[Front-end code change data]
◇ ◇ ◇

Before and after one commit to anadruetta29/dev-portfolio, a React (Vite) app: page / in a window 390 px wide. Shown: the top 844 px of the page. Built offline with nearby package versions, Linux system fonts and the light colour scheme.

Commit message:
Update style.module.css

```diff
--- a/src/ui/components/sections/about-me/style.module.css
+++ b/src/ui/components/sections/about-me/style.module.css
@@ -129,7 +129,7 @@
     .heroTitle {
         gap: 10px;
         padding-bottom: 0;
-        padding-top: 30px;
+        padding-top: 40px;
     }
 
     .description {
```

◇ ◇ ◇

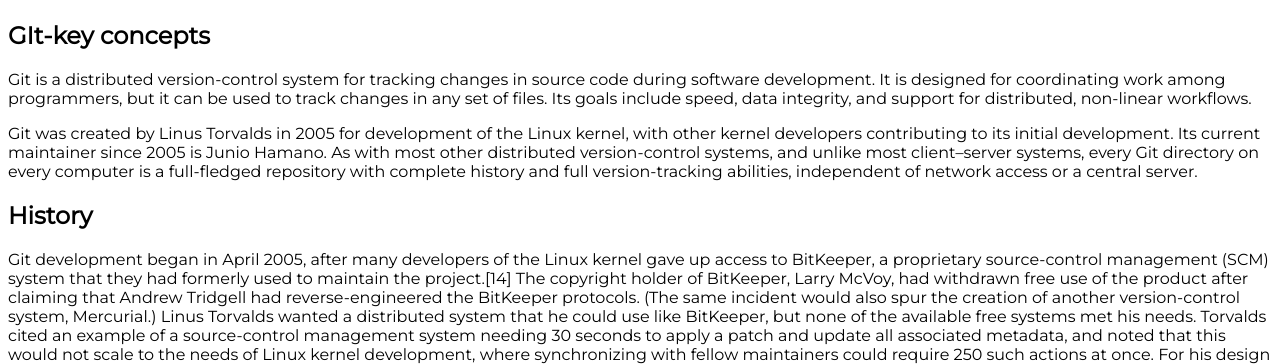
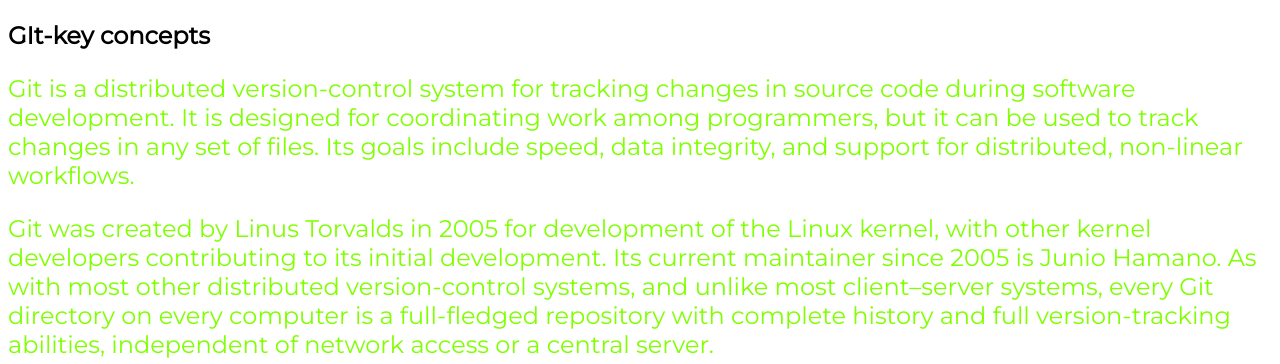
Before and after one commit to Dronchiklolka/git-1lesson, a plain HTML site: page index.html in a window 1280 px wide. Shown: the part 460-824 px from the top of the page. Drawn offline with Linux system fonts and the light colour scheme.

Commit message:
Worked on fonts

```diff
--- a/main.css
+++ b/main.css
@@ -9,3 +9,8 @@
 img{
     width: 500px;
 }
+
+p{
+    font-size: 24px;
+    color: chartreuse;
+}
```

◇ ◇ ◇

→ **Work to complete**:
Reading through the records above, report each line in which the string "Linux" is found.

→ **The completed task**:
Before and after one commit to anadruetta29/dev-portfolio, a React (Vite) app: page / in a window 390 px wide. Shown: the top 844 px of the page. Built offline with nearby package versions, Linux system fonts and the light colour scheme.
Before and after one commit to Dronchiklolka/git-1lesson, a plain HTML site: page index.html in a window 1280 px wide. Shown: the part 460-824 px from the top of the page. Drawn offline with Linux system fonts and the light colour scheme.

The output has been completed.